Rule For Mortises
: AN ANALYSIS OF TENONING, MORTISING, RABBETING AND BEADING
Fig. 206 shows such an example. You will notice this in doors particularly, as an example of work.
The next consideration is, shall the mortises be cut entirely through the piece? This is answered by the query as to whether or not the end of the
enon will be exposed; and usually, if a smooth finish is required, the mortise should not go through the member. In a door, however, the tenons are exposed at the edges of the door, and are, therefore, seen, so that we must apply some other rule. The one universally adopted is, that where, as in a door stile, it is broad and comparatively thin, or where the member having the mortise in its edge is much thinner than its width, the mortise should go through from edge to edge.

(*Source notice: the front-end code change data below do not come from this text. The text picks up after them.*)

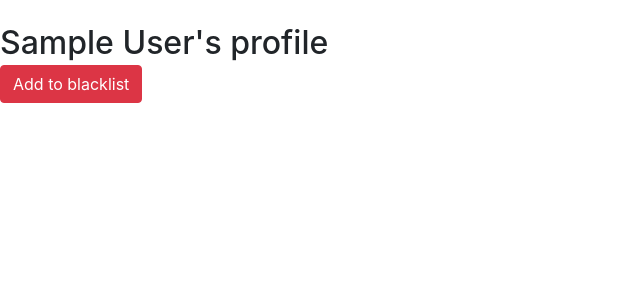
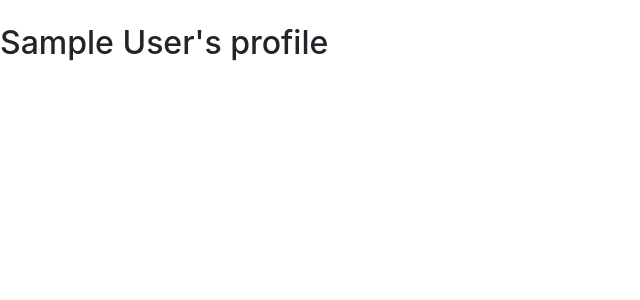
Before and after one commit to alexk318/onlineStore, a Flask app: template main/templates/profile_page.html in a window 1280 px wide. Shown: the part 56-356 px from the top of the page, without its empty margins (0-640 px from the left). Run offline with Flask 2, Linux system fonts and the light colour scheme; the template is opened without the code that fills it: values that come from a table or form of the project are taken from there, others are empty; tables that the repository leaves empty or names only in its code hold one stand-in row (values such as "Sample post"); some libraries are stand-ins or nearby versions.

Commit message:
Conditions

```diff
--- a/main/templates/profile_page.html
+++ b/main/templates/profile_page.html
@@ -23,7 +23,15 @@
 
     {% else %} <!-- What if this is someone else's profile -->
         {{ specific_user.name }}'s profile <br>
-        <button type="button" class="btn btn-danger">Add to blacklist</button>
+
+        {% if current_user.has_role('Administrator') %}
+            <button type="button" class="btn btn-danger">Add to blacklist</button>
+        {% endif %}
+
+        <!-- Moderator can not block the Administrator -->
+        {% if not specific_user.has_role('Administrator') and current_user.has_role('Moderator') %}
+            <button type="button" class="btn btn-danger">Add to blacklist</button>
+        {% endif %}
 
 
 
```
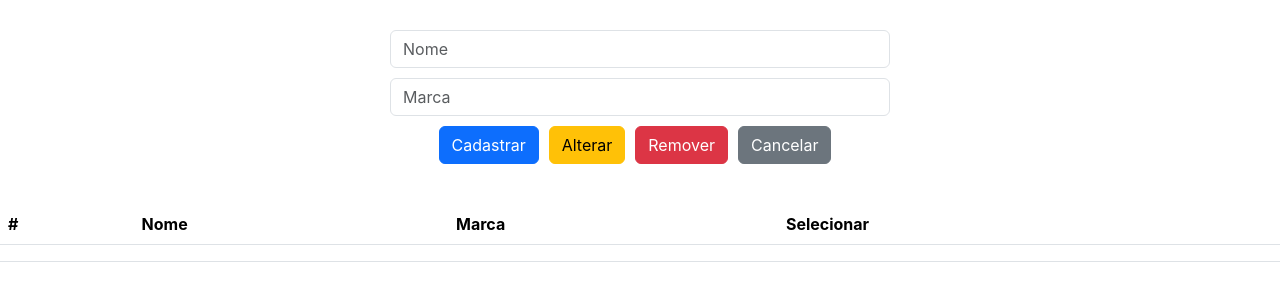
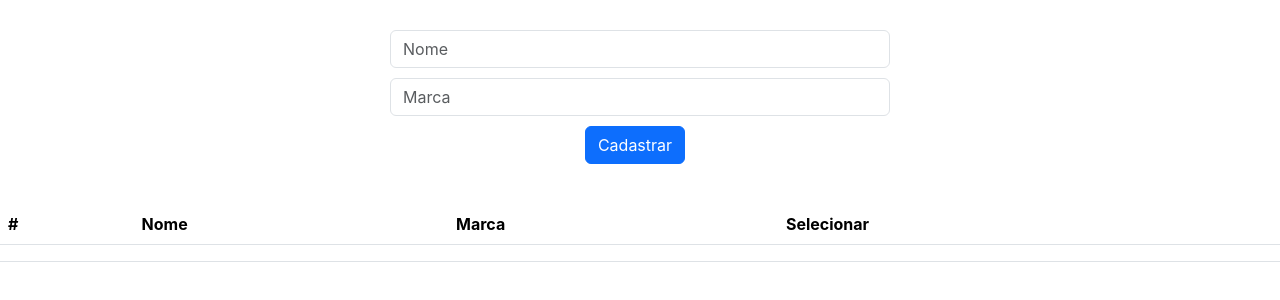
Before and after one commit to oberon4589/CursoSpringReact, a React (Create React App) app in the folder front/: page / in a window 1280 px wide. Shown: the top 300 px of the page. Built offline with nearby package versions, Linux system fonts and the light colour scheme.

Commit message:
feat: aplicando lógica de visibilidade dos botões

```diff
--- a/front/src/App.js
+++ b/front/src/App.js
@@ -1,11 +1,14 @@
+import { useState } from 'react';
 import './App.css';
 import Formulario from './Formulario';
 import Tabela from './Tabela';
 
 function App() {
+    const [btnCadastrar, setBtnCadastrar] = useState(true);
+
     return (
         <div>
-            <Formulario />
+            <Formulario botao={btnCadastrar} />
             <Tabela />
         </div>
     );
--- a/front/src/Formulario.js
+++ b/front/src/Formulario.js
@@ -1,6 +1,6 @@
 import React from 'react';
 
-const Formulario = () => {
+const Formulario = ({ botao }) => {
     return (
         <div>
             <form>
@@ -15,11 +15,14 @@ const Formulario = () => {
                     className="form-control"
                 />
 
+                {botao ? (
                     <input
                         type="button"
                         value="Cadastrar"
                         className="btn btn-primary"
                     />
+                ) : (
+                    <div>
                         <input
                             type="button"
                             value="Alterar"
@@ -35,6 +38,8 @@ const Formulario = () => {
                             value="Cancelar"
                             className="btn btn-secondary"
                         />
+                    </div>
+                )}
             </form>
         </div>
     );
```
Lines whose indentation alone changed are shown as unchanged.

The reason for this lies in the inability to sink the mortises through the stile (A, Fig. 207) perfectly true, and usually the job is turned out something like the illustration shows. The side of the rail (B) must be straight with the side of the stile. If the work is done by machinery it results in accuracy unattainable in hand work.